September 11th & The Mathematics of Death
Seeing as it’s one of those days, it seems appropriate to address it head on, but from my vantage point as just a normal American going to a normal college class that morning.
I sat down at my 8:30am Interest Theory class, which was the prerequisite class you had to do well in if you wanted to be an Actuary, and was tapped on the shoulder with the information that a plane had crashed into one of the towers.
Being an Actuary means you have to study and understand quantum physics level mathematics applied to the monetary impact of risk. That, coupled with the Life Contingencies class, and you’ve got yourself the probability of someone’s death and the amount of annual retirement or insurance payment that person should receive until then.

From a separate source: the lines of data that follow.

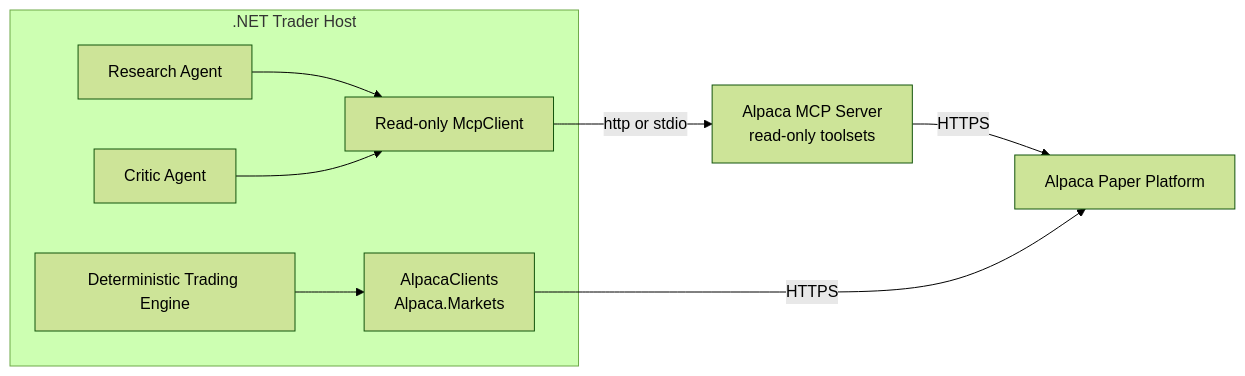
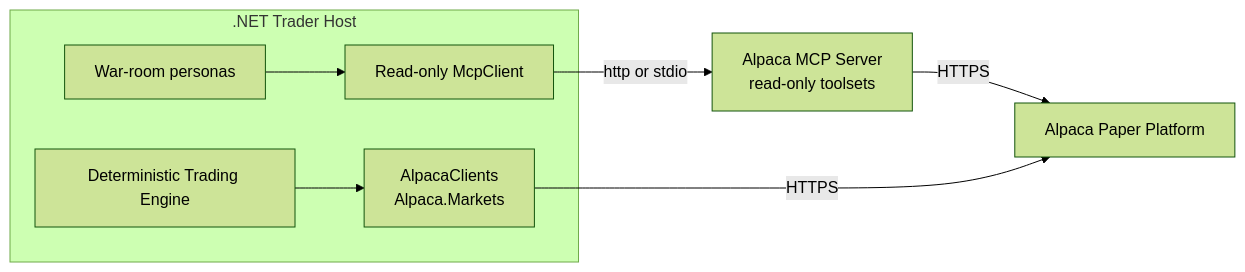
One commit to xakpc/Alpaca.NoIdea changed the first of 3 diagrams in .lode/alpaca/mcp-integration.md. Above: the diagram before and after it, drawn with Mermaid (forest theme). The commit also changed other lines of this file and 92 other files, not shown here.

````diff
--- a/.lode/alpaca/mcp-integration.md
+++ b/.lode/alpaca/mcp-integration.md
@@ -5,20 +5,18 @@
 ```mermaid
 flowchart LR
     subgraph Host[".NET Trader Host"]
-        RA[Research Agent]
-        CA[Critic Agent]
+        P[War-room personas]
         ENG[Deterministic Trading Engine]
         MCP[Read-only McpClient]
         SDK[AlpacaClients<br/>Alpaca.Markets]
-        RA --> MCP
-        CA --> MCP
+        P --> MCP
         ENG --> SDK
     end
 
     ROServer[Alpaca MCP Server<br/>read-only toolsets]
     Alpaca[Alpaca Paper Platform]
 
     MCP -->|http or stdio| ROServer
     ROServer -->|HTTPS| Alpaca
     SDK -->|HTTPS| Alpaca
 ```
````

This is why I went to the University of Iowa in the first place, because it’s one of the best Actuarial Science schools in the nation.
Now that you know what I was studying that day and what I wanted to do with my life at that point, you might start to understand how chilling that day turned out to be.
A funny thing happened as I was about to graduate, which is after working for two premiere Actuarial Consulting firms, one a startup spin-off of PriceWaterhouse Coopers, I realized I didn’t want to do that for the rest of my life. I don’t know if it was because of that day, but I did know that I wanted to do something that helped people lead a more fulfilling life, but also leave behind a legacy, and simply performing the calculations wasn’t going to cut it.
So when I gave away everything I owned last month, including nearly all the books I’ve bought and read since I was a kid, I kept 3 very important books. One of those was Interest Theory, shown above, so I could remember not just that day 11 years ago, but what has driven me ever since.
Life is short, hold those you care about close and find something you love to do.